**Exercise**.
In the data below, give the number of lines that contain the word "changed". Nothing else is needed.

Change detection outputs:
*** Block opens ***
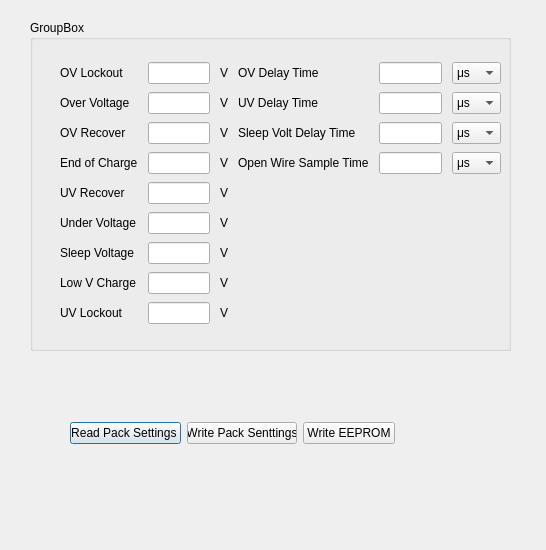
Above: qt/qt_designer/fmcw.ui from jpnbino/fmcw_app before the change. Below: the same form after it.
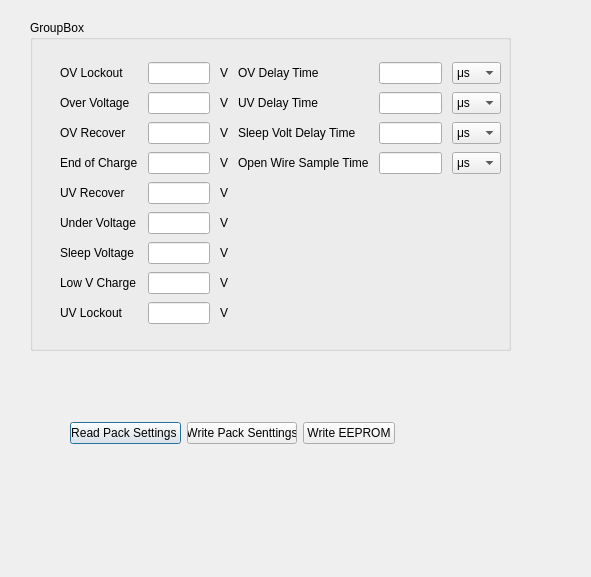
That is the form after the change.

What changed in the file:
```diff
--- a/qt/qt_designer/fmcw.ui
+++ b/qt/qt_designer/fmcw.ui
@@ -6,8 +6,8 @@
    <rect>
     <x>0</x>
     <y>0</y>
-    <width>546</width>
-    <height>550</height>
+    <width>591</width>
+    <height>577</height>
    </rect>
   </property>
   <property name="windowTitle">
@@ -31,7 +31,7 @@
       <x>30</x>
       <y>40</y>
       <width>441</width>
-      <height>271</height>
+      <height>272</height>
      </rect>
     </property>
     <layout class="QGridLayout" name="gridLayout">
```
Left out of the diff: 402 changed lines with no effect on the pictures.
*** Block closes ***
**Task output**.
2